● WORK ITEM
Return a faithful copy of all the entries, omitting the images.

Detected change data
---------------

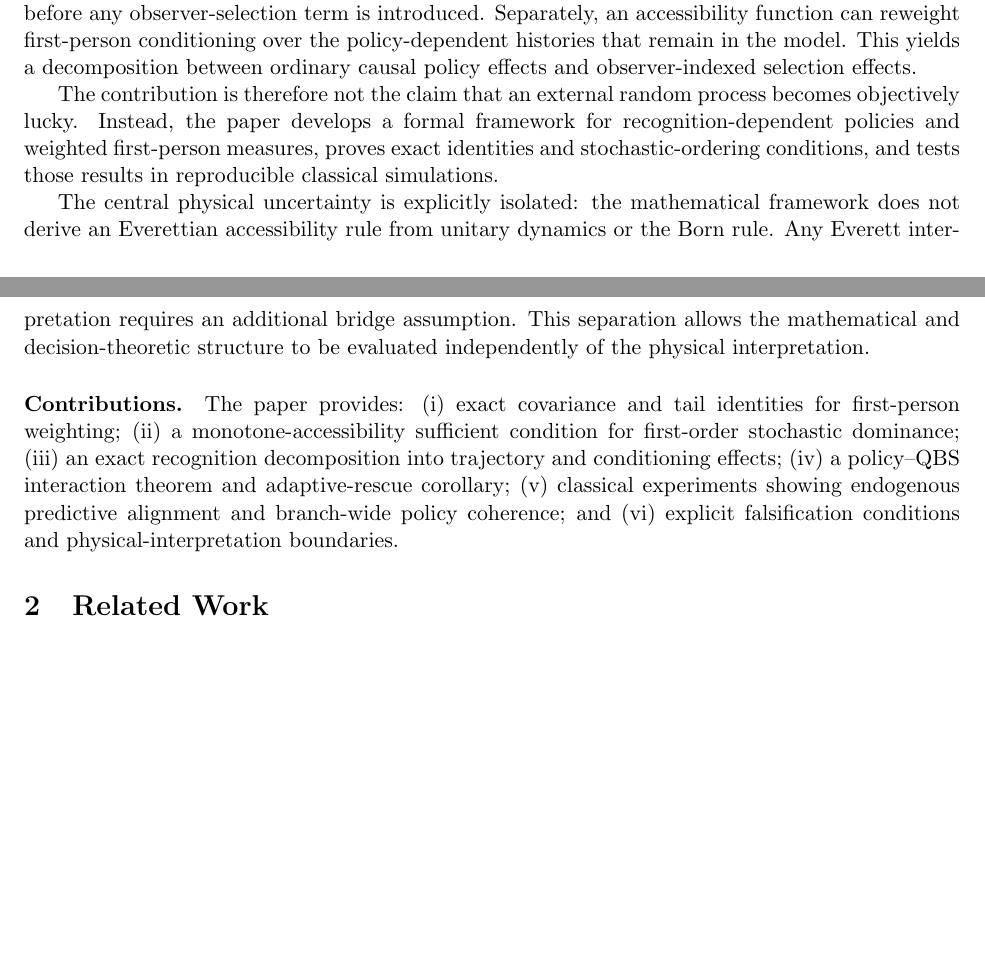
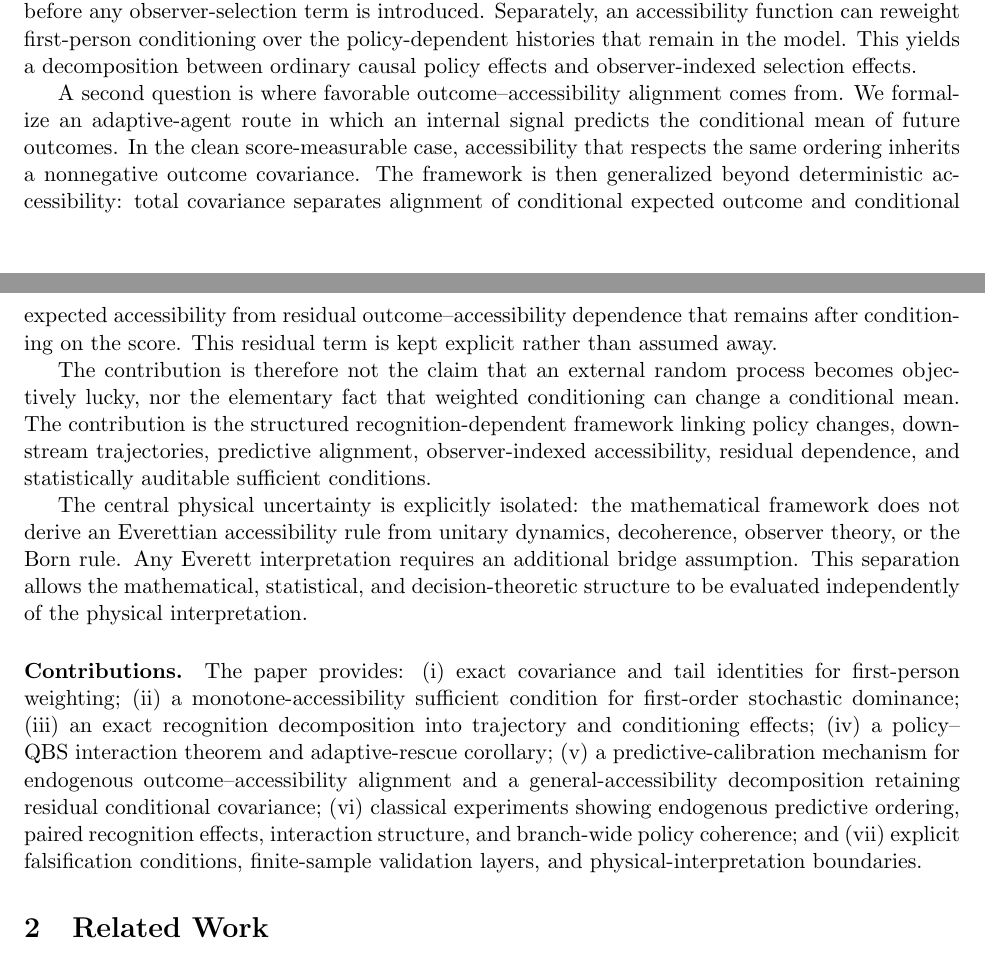
Before and after one commit to Unjuno/quantum-bogosort, a LaTeX paper (paper/main.tex, which reads paper/sections/introduction.tex): two parts of pages 1 and 2 of 38, joined at a grey line, cut so that both start at the same text, the shorter picture padded with empty space. Compiled offline with pdfLaTeX.

Commit message:
Align introduction with general accessibility and predictive alignment

```diff
--- a/paper/sections/introduction.tex
+++ b/paper/sections/introduction.tex
@@ -4,8 +4,10 @@ Quantum Bogosort is commonly associated with an extreme observer-selection intui
 
 This paper separates those objects. Recognition of a QBS-type rule is treated as a causal variable that can change policy. A changed policy can alter ordinary downstream outcomes even before any observer-selection term is introduced. Separately, an accessibility function can reweight first-person conditioning over the policy-dependent histories that remain in the model. This yields a decomposition between ordinary causal policy effects and observer-indexed selection effects.
 
-The contribution is therefore not the claim that an external random process becomes objectively lucky. Instead, the paper develops a formal framework for recognition-dependent policies and weighted first-person measures, proves exact identities and stochastic-ordering conditions, and tests those results in reproducible classical simulations.
+A second question is where favorable outcome--accessibility alignment comes from. We formalize an adaptive-agent route in which an internal signal predicts the conditional mean of future outcomes. In the clean score-measurable case, accessibility that respects the same ordering inherits a nonnegative outcome covariance. The framework is then generalized beyond deterministic accessibility: total covariance separates alignment of conditional expected outcome and conditional expected accessibility from residual outcome--accessibility dependence that remains after conditioning on the score. This residual term is kept explicit rather than assumed away.
 
-The central physical uncertainty is explicitly isolated: the mathematical framework does not derive an Everettian accessibility rule from unitary dynamics or the Born rule. Any Everett interpretation requires an additional bridge assumption. This separation allows the mathematical and decision-theoretic structure to be evaluated independently of the physical interpretation.
+The contribution is therefore not the claim that an external random process becomes objectively lucky, nor the elementary fact that weighted conditioning can change a conditional mean. The contribution is the structured recognition-dependent framework linking policy changes, downstream trajectories, predictive alignment, observer-indexed accessibility, residual dependence, and statistically auditable sufficient conditions.
 
-\paragraph{Contributions.} The paper provides: (i) exact covariance and tail identities for first-person weighting; (ii) a monotone-accessibility sufficient condition for first-order stochastic dominance; (iii) an exact recognition decomposition into trajectory and conditioning effects; (iv) a policy--QBS interaction theorem and adaptive-rescue corollary; (v) classical experiments showing endogenous predictive alignment and branch-wide policy coherence; and (vi) explicit falsification conditions and physical-interpretation boundaries.
+The central physical uncertainty is explicitly isolated: the mathematical framework does not derive an Everettian accessibility rule from unitary dynamics, decoherence, observer theory, or the Born rule. Any Everett interpretation requires an additional bridge assumption. This separation allows the mathematical, statistical, and decision-theoretic structure to be evaluated independently of the physical interpretation.
+
+\paragraph{Contributions.} The paper provides: (i) exact covariance and tail identities for first-person weighting; (ii) a monotone-accessibility sufficient condition for first-order stochastic dominance; (iii) an exact recognition decomposition into trajectory and conditioning effects; (iv) a policy--QBS interaction theorem and adaptive-rescue corollary; (v) a predictive-calibration mechanism for endogenous outcome--accessibility alignment and a general-accessibility decomposition retaining residual conditional covariance; (vi) classical experiments showing endogenous predictive ordering, paired recognition effects, interaction structure, and branch-wide policy coherence; and (vii) explicit falsification conditions, finite-sample validation layers, and physical-interpretation boundaries.
```
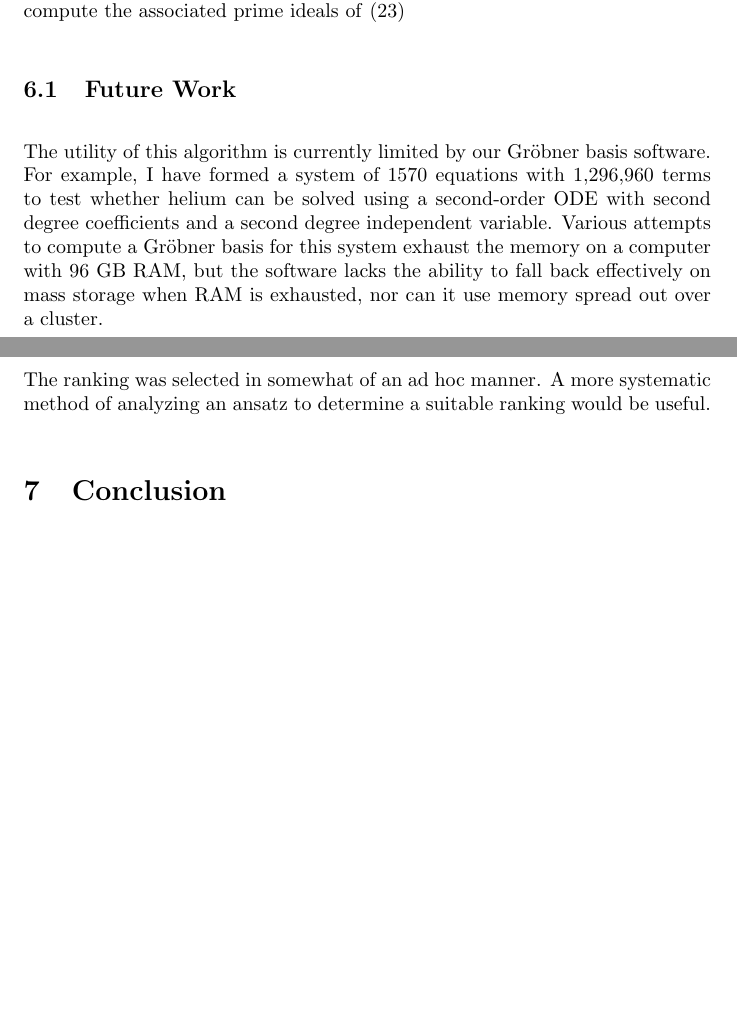
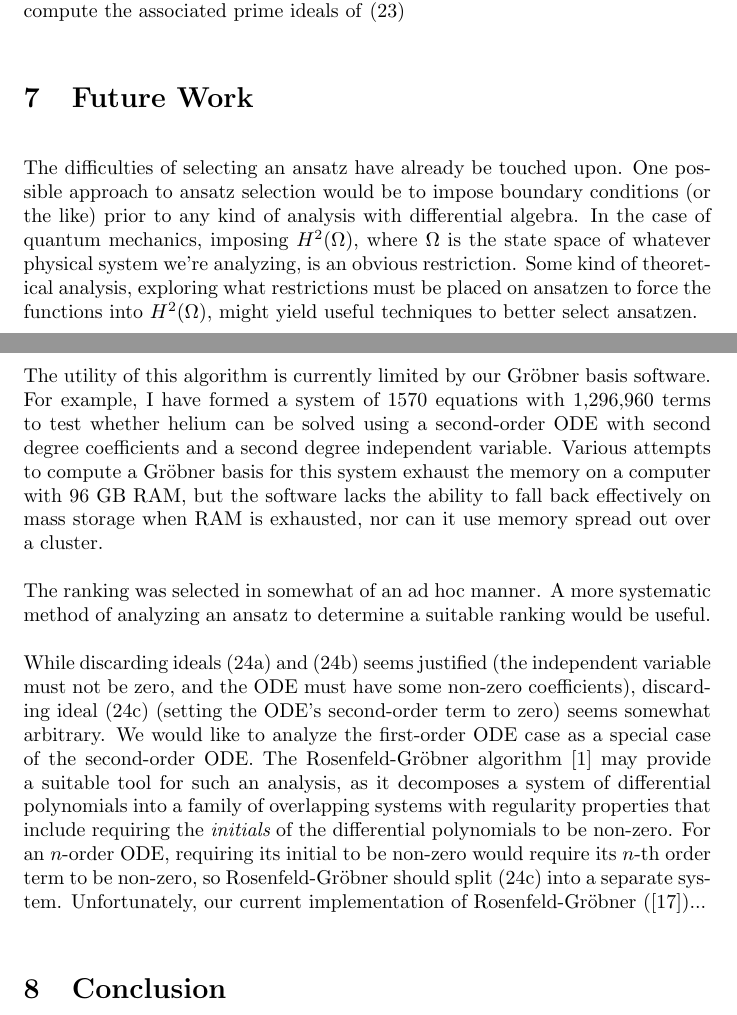
Before and after one commit to BrentBaccala/NewMethod, a LaTeX paper (NewMethod.tex): two parts of pages 20 and 21 of 22 before the commit and two parts of pages 20 and 21 of 23 after it, joined at a grey line, cut so that both start at the same text, the shorter picture padded with empty space. Compiled offline with pdfLaTeX.

Commit message:
more discussion of "Future Work" (and making it a section, not a subsection)

```diff
--- a/NewMethod.tex
+++ b/NewMethod.tex
@@ -1468,7 +1468,16 @@ to compute the associated prime ideals of \eqref{polynomial system}
 
 %%\section*{Current Implementation Status}
 %%\subsection{Current Implementation Status}
-\subsection{Future Work}
+\section{Future Work}
+
+The difficulties of selecting an ansatz have already be touched upon.
+One possible approach to ansatz selection would be to impose boundary
+conditions (or the like) prior to any kind of analysis with differential algebra.
+In the case of quantum mechanics, imposing $H^2(\Omega)$, where $\Omega$ is the state space
+of whatever physical system we're analyzing, is an obvious restriction.
+Some kind of theoretical analysis, exploring what restrictions must be placed
+on ansatzen to force the functions into $H^2(\Omega)$, might yield
+useful techniques to better select ansatzen.
 
 The utility of this algorithm is currently limited by our Gr\"obner basis software.
 For example, I have formed a system of 1570 equations with 1,296,960 terms
@@ -1481,6 +1490,19 @@ can it use memory spread out over a cluster.
 
 The ranking was selected in somewhat of an ad hoc manner.  A more systematic
 method of analyzing an ansatz to determine a suitable ranking would be useful.
+
+While discarding ideals \eqref{ideal:5} and \eqref{ideal:4} seems justified
+(the independent variable must not be zero, and the ODE must have some non-zero coefficients),
+discarding ideal \eqref{ideal:3} (setting the ODE's second-order term to zero)
+seems somewhat arbitrary.  We would like to
+analyze the first-order ODE case as a special case of the second-order ODE.
+The Rosenfeld-Gr\"obner algorithm \cite{blop} may provide a suitable tool for such
+an analysis, as it decomposes a system of differential polynomials into
+a family of overlapping systems with regularity properties that include requiring
+the {\it initials} of the differential polynomials to be non-zero.  For an $n$-order ODE,
+requiring its initial to be non-zero would require its $n$-th order term to be non-zero,
+so Rosenfeld-Gr\"obner should split \eqref{ideal:3} into a separate system.
+Unfortunately, our current implementation of Rosenfeld-Gr\"obner (\cite{DifferentialAlgebra})...
 
 \section{Conclusion}
 
```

---------------

● ANSWER SECTION
Before and after one commit to Unjuno/quantum-bogosort, a LaTeX paper (paper/main.tex, which reads paper/sections/introduction.tex): two parts of pages 1 and 2 of 38, joined at a grey line, cut so that both start at the same text, the shorter picture padded with empty space. Compiled offline with pdfLaTeX.

Commit message:
Align introduction with general accessibility and predictive alignment

```diff
--- a/paper/sections/introduction.tex
+++ b/paper/sections/introduction.tex
@@ -4,8 +4,10 @@ Quantum Bogosort is commonly associated with an extreme observer-selection intui
 
 This paper separates those objects. Recognition of a QBS-type rule is treated as a causal variable that can change policy. A changed policy can alter ordinary downstream outcomes even before any observer-selection term is introduced. Separately, an accessibility function can reweight first-person conditioning over the policy-dependent histories that remain in the model. This yields a decomposition between ordinary causal policy effects and observer-indexed selection effects.
 
-The contribution is therefore not the claim that an external random process becomes objectively lucky. Instead, the paper develops a formal framework for recognition-dependent policies and weighted first-person measures, proves exact identities and stochastic-ordering conditions, and tests those results in reproducible classical simulations.
+A second question is where favorable outcome--accessibility alignment comes from. We formalize an adaptive-agent route in which an internal signal predicts the conditional mean of future outcomes. In the clean score-measurable case, accessibility that respects the same ordering inherits a nonnegative outcome covariance. The framework is then generalized beyond deterministic accessibility: total covariance separates alignment of conditional expected outcome and conditional expected accessibility from residual outcome--accessibility dependence that remains after conditioning on the score. This residual term is kept explicit rather than assumed away.
 
-The central physical uncertainty is explicitly isolated: the mathematical framework does not derive an Everettian accessibility rule from unitary dynamics or the Born rule. Any Everett interpretation requires an additional bridge assumption. This separation allows the mathematical and decision-theoretic structure to be evaluated independently of the physical interpretation.
+The contribution is therefore not the claim that an external random process becomes objectively lucky, nor the elementary fact that weighted conditioning can change a conditional mean. The contribution is the structured recognition-dependent framework linking policy changes, downstream trajectories, predictive alignment, observer-indexed accessibility, residual dependence, and statistically auditable sufficient conditions.
 
-\paragraph{Contributions.} The paper provides: (i) exact covariance and tail identities for first-person weighting; (ii) a monotone-accessibility sufficient condition for first-order stochastic dominance; (iii) an exact recognition decomposition into trajectory and conditioning effects; (iv) a policy--QBS interaction theorem and adaptive-rescue corollary; (v) classical experiments showing endogenous predictive alignment and branch-wide policy coherence; and (vi) explicit falsification conditions and physical-interpretation boundaries.
+The central physical uncertainty is explicitly isolated: the mathematical framework does not derive an Everettian accessibility rule from unitary dynamics, decoherence, observer theory, or the Born rule. Any Everett interpretation requires an additional bridge assumption. This separation allows the mathematical, statistical, and decision-theoretic structure to be evaluated independently of the physical interpretation.
+
+\paragraph{Contributions.} The paper provides: (i) exact covariance and tail identities for first-person weighting; (ii) a monotone-accessibility sufficient condition for first-order stochastic dominance; (iii) an exact recognition decomposition into trajectory and conditioning effects; (iv) a policy--QBS interaction theorem and adaptive-rescue corollary; (v) a predictive-calibration mechanism for endogenous outcome--accessibility alignment and a general-accessibility decomposition retaining residual conditional covariance; (vi) classical experiments showing endogenous predictive ordering, paired recognition effects, interaction structure, and branch-wide policy coherence; and (vii) explicit falsification conditions, finite-sample validation layers, and physical-interpretation boundaries.
```
Before and after one commit to BrentBaccala/NewMethod, a LaTeX paper (NewMethod.tex): two parts of pages 20 and 21 of 22 before the commit and two parts of pages 20 and 21 of 23 after it, joined at a grey line, cut so that both start at the same text, the shorter picture padded with empty space. Compiled offline with pdfLaTeX.

Commit message:
more discussion of "Future Work" (and making it a section, not a subsection)

```diff
--- a/NewMethod.tex
+++ b/NewMethod.tex
@@ -1468,7 +1468,16 @@ to compute the associated prime ideals of \eqref{polynomial system}
 
 %%\section*{Current Implementation Status}
 %%\subsection{Current Implementation Status}
-\subsection{Future Work}
+\section{Future Work}
+
+The difficulties of selecting an ansatz have already be touched upon.
+One possible approach to ansatz selection would be to impose boundary
+conditions (or the like) prior to any kind of analysis with differential algebra.
+In the case of quantum mechanics, imposing $H^2(\Omega)$, where $\Omega$ is the state space
+of whatever physical system we're analyzing, is an obvious restriction.
+Some kind of theoretical analysis, exploring what restrictions must be placed
+on ansatzen to force the functions into $H^2(\Omega)$, might yield
+useful techniques to better select ansatzen.
 
 The utility of this algorithm is currently limited by our Gr\"obner basis software.
 For example, I have formed a system of 1570 equations with 1,296,960 terms
@@ -1481,6 +1490,19 @@ can it use memory spread out over a cluster.
 
 The ranking was selected in somewhat of an ad hoc manner.  A more systematic
 method of analyzing an ansatz to determine a suitable ranking would be useful.
+
+While discarding ideals \eqref{ideal:5} and \eqref{ideal:4} seems justified
+(the independent variable must not be zero, and the ODE must have some non-zero coefficients),
+discarding ideal \eqref{ideal:3} (setting the ODE's second-order term to zero)
+seems somewhat arbitrary.  We would like to
+analyze the first-order ODE case as a special case of the second-order ODE.
+The Rosenfeld-Gr\"obner algorithm \cite{blop} may provide a suitable tool for such
+an analysis, as it decomposes a system of differential polynomials into
+a family of overlapping systems with regularity properties that include requiring
+the {\it initials} of the differential polynomials to be non-zero.  For an $n$-order ODE,
+requiring its initial to be non-zero would require its $n$-th order term to be non-zero,
+so Rosenfeld-Gr\"obner should split \eqref{ideal:3} into a separate system.
+Unfortunately, our current implementation of Rosenfeld-Gr\"obner (\cite{DifferentialAlgebra})...
 
 \section{Conclusion}
 
```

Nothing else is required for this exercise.